- Exercise -
Please find the lines in the entries below that contain the word "radius", and copy each one.

- Data -
--- START ---

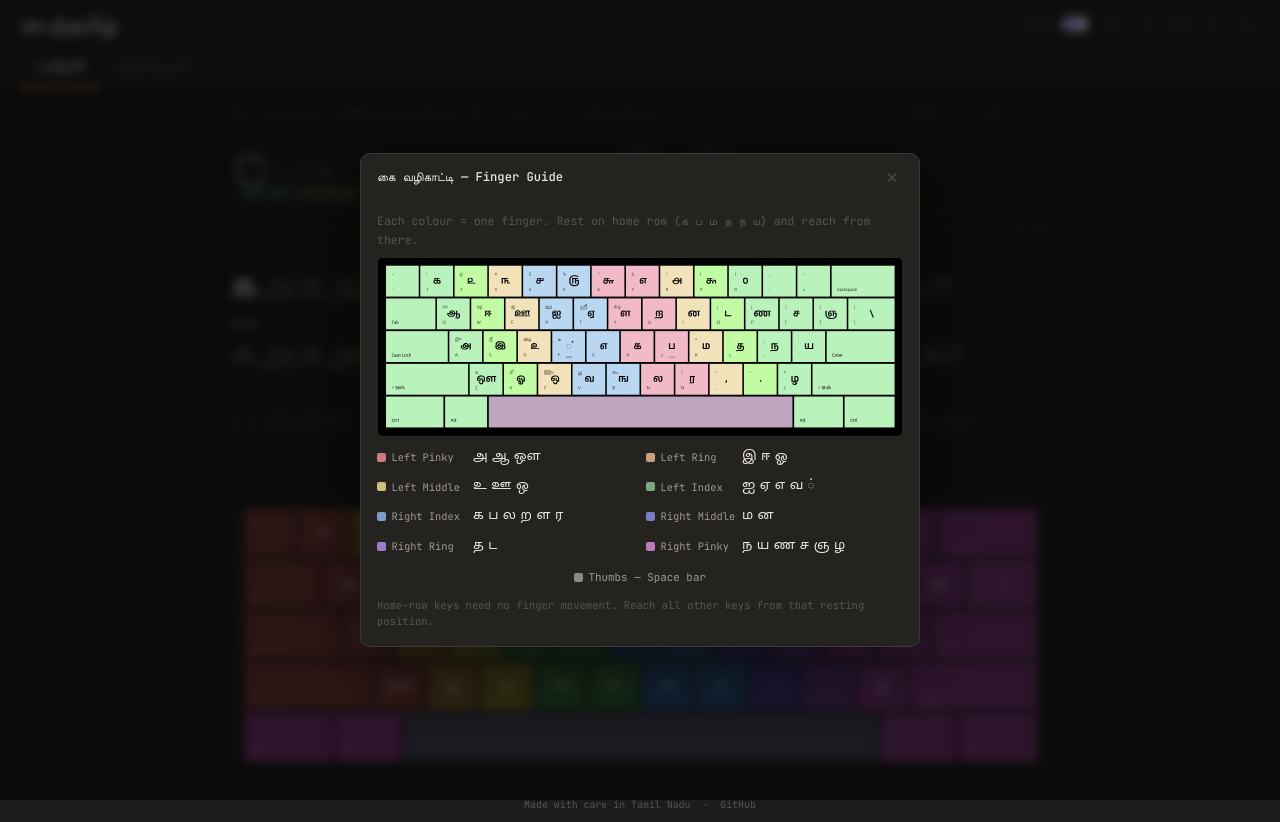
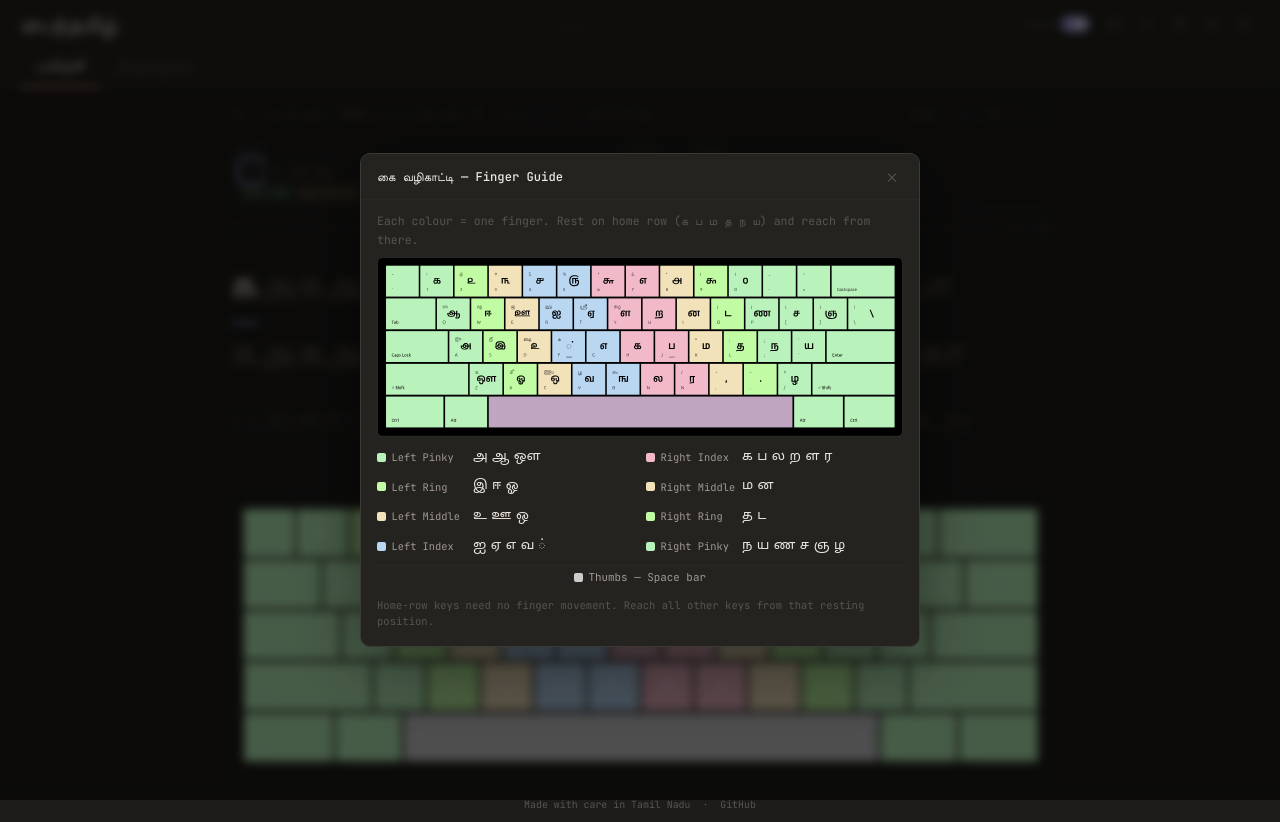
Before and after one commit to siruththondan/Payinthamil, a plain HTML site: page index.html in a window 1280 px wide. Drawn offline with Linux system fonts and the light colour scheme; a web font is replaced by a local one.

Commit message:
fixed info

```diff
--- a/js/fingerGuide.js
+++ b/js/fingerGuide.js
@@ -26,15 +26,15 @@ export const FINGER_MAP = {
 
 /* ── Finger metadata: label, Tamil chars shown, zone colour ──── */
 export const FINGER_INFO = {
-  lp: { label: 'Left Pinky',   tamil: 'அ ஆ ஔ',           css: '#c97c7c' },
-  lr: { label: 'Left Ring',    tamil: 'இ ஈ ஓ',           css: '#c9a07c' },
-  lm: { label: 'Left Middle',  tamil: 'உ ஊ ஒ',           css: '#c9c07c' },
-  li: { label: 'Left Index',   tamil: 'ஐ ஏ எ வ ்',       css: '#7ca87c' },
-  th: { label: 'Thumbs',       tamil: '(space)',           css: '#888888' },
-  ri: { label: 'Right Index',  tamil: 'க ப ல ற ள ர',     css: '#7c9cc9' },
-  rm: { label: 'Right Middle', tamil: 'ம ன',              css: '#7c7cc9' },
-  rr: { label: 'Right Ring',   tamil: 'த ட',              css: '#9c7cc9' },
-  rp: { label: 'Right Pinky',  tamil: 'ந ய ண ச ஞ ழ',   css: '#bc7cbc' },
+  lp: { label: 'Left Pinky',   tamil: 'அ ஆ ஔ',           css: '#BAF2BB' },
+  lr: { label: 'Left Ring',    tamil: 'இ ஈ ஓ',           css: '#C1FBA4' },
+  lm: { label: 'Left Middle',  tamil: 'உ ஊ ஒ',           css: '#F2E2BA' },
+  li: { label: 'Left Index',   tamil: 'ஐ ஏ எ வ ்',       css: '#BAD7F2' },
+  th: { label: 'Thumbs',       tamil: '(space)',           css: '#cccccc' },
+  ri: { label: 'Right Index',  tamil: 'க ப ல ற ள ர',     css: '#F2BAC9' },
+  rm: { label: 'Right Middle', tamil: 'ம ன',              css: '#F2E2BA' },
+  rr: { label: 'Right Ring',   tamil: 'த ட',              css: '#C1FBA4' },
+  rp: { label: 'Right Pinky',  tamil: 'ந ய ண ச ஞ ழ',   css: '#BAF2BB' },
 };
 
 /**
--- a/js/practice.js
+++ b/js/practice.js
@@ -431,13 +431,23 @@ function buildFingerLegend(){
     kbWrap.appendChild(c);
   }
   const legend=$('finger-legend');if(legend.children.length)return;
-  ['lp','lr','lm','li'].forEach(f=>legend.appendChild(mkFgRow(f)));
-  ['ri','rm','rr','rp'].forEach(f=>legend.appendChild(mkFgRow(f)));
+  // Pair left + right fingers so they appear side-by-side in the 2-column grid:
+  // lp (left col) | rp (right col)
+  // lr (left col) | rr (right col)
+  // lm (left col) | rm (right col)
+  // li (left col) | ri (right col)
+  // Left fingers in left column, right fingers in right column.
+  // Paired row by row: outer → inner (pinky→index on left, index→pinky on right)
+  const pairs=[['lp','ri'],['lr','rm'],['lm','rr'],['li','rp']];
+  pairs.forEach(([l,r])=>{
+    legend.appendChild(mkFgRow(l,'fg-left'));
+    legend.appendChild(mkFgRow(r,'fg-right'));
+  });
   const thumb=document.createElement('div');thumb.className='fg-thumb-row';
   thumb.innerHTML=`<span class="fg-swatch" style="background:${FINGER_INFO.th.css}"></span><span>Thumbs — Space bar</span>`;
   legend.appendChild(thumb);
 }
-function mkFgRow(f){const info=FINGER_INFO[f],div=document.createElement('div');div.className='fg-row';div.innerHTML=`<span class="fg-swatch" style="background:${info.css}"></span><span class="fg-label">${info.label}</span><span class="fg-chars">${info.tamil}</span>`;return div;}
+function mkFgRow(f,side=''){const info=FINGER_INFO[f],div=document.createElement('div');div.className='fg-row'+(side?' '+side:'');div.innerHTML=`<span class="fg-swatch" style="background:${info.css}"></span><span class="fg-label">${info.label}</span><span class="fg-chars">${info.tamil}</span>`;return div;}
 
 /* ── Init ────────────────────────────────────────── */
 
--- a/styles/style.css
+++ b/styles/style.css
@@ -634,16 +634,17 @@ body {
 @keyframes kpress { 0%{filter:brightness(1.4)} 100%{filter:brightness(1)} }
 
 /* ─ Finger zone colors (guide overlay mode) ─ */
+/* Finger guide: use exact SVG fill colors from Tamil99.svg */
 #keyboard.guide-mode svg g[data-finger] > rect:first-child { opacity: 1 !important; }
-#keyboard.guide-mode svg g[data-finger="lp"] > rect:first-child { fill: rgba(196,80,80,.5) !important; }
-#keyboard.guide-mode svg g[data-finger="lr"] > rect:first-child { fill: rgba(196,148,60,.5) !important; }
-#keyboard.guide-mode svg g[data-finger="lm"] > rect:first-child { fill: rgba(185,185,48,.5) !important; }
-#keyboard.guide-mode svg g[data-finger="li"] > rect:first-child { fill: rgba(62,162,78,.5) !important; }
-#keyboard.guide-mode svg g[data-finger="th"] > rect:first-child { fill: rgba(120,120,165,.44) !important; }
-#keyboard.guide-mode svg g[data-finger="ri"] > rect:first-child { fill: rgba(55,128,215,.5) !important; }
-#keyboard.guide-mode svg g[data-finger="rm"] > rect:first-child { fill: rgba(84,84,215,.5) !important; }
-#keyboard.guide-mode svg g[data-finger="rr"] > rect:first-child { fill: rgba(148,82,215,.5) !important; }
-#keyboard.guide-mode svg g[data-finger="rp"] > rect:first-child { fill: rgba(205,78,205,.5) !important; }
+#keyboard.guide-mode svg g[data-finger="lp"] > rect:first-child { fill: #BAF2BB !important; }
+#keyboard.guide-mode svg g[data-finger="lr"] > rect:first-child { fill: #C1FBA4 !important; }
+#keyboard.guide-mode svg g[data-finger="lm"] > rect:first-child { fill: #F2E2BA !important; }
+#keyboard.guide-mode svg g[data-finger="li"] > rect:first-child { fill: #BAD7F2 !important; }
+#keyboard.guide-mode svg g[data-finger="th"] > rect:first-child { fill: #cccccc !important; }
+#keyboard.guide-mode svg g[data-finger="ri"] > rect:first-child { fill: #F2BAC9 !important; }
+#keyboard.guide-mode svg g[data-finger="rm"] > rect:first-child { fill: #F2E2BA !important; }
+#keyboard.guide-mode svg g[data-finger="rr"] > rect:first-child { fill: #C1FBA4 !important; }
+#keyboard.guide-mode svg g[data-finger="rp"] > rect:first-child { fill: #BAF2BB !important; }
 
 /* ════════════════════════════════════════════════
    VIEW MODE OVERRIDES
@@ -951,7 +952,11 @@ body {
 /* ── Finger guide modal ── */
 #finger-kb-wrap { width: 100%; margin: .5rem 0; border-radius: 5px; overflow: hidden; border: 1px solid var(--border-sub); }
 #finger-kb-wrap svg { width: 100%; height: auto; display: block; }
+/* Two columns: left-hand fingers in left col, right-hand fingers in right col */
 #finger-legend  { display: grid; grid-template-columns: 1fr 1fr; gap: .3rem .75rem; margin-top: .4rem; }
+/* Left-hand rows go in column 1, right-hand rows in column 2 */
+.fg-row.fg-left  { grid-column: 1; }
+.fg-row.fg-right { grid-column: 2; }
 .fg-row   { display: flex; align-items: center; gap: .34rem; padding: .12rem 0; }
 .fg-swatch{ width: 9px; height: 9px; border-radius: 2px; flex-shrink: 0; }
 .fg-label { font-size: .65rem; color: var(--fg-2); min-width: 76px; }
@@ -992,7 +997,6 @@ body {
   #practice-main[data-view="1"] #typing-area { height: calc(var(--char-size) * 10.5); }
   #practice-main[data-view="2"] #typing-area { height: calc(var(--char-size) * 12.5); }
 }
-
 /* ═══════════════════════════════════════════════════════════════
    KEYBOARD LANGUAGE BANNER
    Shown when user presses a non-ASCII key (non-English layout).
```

--- END ---
--- START ---

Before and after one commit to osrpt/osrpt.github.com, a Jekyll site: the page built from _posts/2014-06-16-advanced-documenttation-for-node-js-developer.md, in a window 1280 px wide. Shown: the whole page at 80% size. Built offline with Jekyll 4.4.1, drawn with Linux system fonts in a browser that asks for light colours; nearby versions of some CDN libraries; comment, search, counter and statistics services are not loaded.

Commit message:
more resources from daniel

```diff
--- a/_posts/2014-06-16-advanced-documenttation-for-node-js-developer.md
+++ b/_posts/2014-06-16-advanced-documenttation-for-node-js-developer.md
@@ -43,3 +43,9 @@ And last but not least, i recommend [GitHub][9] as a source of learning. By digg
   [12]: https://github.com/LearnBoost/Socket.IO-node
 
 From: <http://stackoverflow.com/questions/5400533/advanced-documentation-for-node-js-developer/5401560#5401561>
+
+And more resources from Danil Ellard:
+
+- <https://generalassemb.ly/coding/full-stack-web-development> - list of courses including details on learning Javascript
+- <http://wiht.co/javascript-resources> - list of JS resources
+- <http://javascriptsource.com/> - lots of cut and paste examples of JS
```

--- END ---

- Task output -
 #finger-kb-wrap { width: 100%; margin: .5rem 0; border-radius: 5px; overflow: hidden; border: 1px solid var(--border-sub); }
 .fg-swatch{ width: 9px; height: 9px; border-radius: 2px; flex-shrink: 0; }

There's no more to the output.